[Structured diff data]
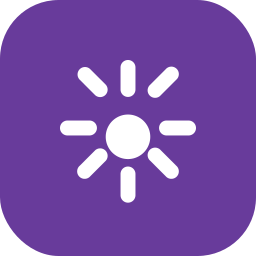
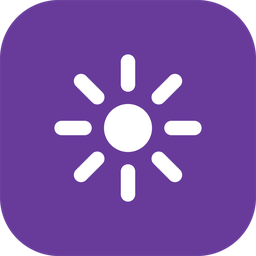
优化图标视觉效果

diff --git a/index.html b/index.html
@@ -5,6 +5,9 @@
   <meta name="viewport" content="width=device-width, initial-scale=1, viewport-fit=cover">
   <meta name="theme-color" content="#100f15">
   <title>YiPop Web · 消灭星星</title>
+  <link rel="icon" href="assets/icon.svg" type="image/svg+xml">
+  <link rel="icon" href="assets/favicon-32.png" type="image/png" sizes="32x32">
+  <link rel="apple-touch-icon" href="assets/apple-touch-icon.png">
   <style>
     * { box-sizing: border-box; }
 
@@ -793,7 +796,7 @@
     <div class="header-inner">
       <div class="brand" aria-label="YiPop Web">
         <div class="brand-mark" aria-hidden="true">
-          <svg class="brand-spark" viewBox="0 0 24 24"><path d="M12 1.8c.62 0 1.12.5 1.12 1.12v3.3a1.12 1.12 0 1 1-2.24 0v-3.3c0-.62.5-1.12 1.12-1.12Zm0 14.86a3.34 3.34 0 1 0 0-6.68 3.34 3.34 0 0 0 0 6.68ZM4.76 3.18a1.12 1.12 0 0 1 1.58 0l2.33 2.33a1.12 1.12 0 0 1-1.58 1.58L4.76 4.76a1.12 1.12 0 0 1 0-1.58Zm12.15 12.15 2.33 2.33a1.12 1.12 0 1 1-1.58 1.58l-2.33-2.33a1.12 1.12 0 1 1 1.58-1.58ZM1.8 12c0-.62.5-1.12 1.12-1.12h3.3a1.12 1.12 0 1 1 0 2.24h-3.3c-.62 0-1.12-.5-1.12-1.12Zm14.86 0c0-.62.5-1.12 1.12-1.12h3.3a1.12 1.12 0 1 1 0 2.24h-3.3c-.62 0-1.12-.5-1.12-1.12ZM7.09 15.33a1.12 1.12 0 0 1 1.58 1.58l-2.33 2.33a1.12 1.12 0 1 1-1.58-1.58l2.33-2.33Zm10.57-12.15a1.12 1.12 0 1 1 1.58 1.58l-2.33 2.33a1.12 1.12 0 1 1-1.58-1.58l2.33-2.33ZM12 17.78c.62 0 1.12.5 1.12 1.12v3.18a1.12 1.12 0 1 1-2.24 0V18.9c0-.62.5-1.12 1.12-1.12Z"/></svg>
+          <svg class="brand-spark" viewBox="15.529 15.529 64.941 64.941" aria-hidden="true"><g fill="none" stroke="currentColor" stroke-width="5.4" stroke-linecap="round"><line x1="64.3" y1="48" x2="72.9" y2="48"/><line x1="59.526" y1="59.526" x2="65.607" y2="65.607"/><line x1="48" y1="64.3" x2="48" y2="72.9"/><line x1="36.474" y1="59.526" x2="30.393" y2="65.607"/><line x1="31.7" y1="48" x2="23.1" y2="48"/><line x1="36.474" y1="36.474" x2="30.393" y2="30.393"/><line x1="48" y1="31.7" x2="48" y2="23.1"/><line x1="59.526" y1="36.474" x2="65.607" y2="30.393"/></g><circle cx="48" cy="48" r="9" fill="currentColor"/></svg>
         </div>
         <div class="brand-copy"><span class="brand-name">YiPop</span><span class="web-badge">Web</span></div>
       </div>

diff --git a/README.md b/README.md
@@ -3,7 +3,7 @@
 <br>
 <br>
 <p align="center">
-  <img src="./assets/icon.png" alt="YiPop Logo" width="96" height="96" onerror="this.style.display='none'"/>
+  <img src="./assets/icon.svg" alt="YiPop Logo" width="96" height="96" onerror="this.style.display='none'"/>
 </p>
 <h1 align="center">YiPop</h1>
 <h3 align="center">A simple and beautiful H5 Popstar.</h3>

Activity => Each line above that includes the word "brand" is to be copied.

Task solution =>
       <div class="brand" aria-label="YiPop Web">
         <div class="brand-mark" aria-hidden="true">
-          <svg class="brand-spark" viewBox="0 0 24 24"><path d="M12 1.8c.62 0 1.12.5 1.12 1.12v3.3a1.12 1.12 0 1 1-2.24 0v-3.3c0-.62.5-1.12 1.12-1.12Zm0 14.86a3.34 3.34 0 1 0 0-6.68 3.34 3.34 0 0 0 0 6.68ZM4.76 3.18a1.12 1.12 0 0 1 1.58 0l2.33 2.33a1.12 1.12 0 0 1-1.58 1.58L4.76 4.76a1.12 1.12 0 0 1 0-1.58Zm12.15 12.15 2.33 2.33a1.12 1.12 0 1 1-1.58 1.58l-2.33-2.33a1.12 1.12 0 1 1 1.58-1.58ZM1.8 12c0-.62.5-1.12 1.12-1.12h3.3a1.12 1.12 0 1 1 0 2.24h-3.3c-.62 0-1.12-.5-1.12-1.12Zm14.86 0c0-.62.5-1.12 1.12-1.12h3.3a1.12 1.12 0 1 1 0 2.24h-3.3c-.62 0-1.12-.5-1.12-1.12ZM7.09 15.33a1.12 1.12 0 0 1 1.58 1.58l-2.33 2.33a1.12 1.12 0 1 1-1.58-1.58l2.33-2.33Zm10.57-12.15a1.12 1.12 0 1 1 1.58 1.58l-2.33 2.33a1.12 1.12 0 1 1-1.58-1.58l2.33-2.33ZM12 17.78c.62 0 1.12.5 1.12 1.12v3.18a1.12 1.12 0 1 1-2.24 0V18.9c0-.62.5-1.12 1.12-1.12Z"/></svg>
+          <svg class="brand-spark" viewBox="15.529 15.529 64.941 64.941" aria-hidden="true"><g fill="none" stroke="currentColor" stroke-width="5.4" stroke-linecap="round"><line x1="64.3" y1="48" x2="72.9" y2="48"/><line x1="59.526" y1="59.526" x2="65.607" y2="65.607"/><line x1="48" y1="64.3" x2="48" y2="72.9"/><line x1="36.474" y1="59.526" x2="30.393" y2="65.607"/><line x1="31.7" y1="48" x2="23.1" y2="48"/><line x1="36.474" y1="36.474" x2="30.393" y2="30.393"/><line x1="48" y1="31.7" x2="48" y2="23.1"/><line x1="59.526" y1="36.474" x2="65.607" y2="30.393"/></g><circle cx="48" cy="48" r="9" fill="currentColor"/></svg>
         <div class="brand-copy"><span class="brand-name">YiPop</span><span class="web-badge">Web</span></div>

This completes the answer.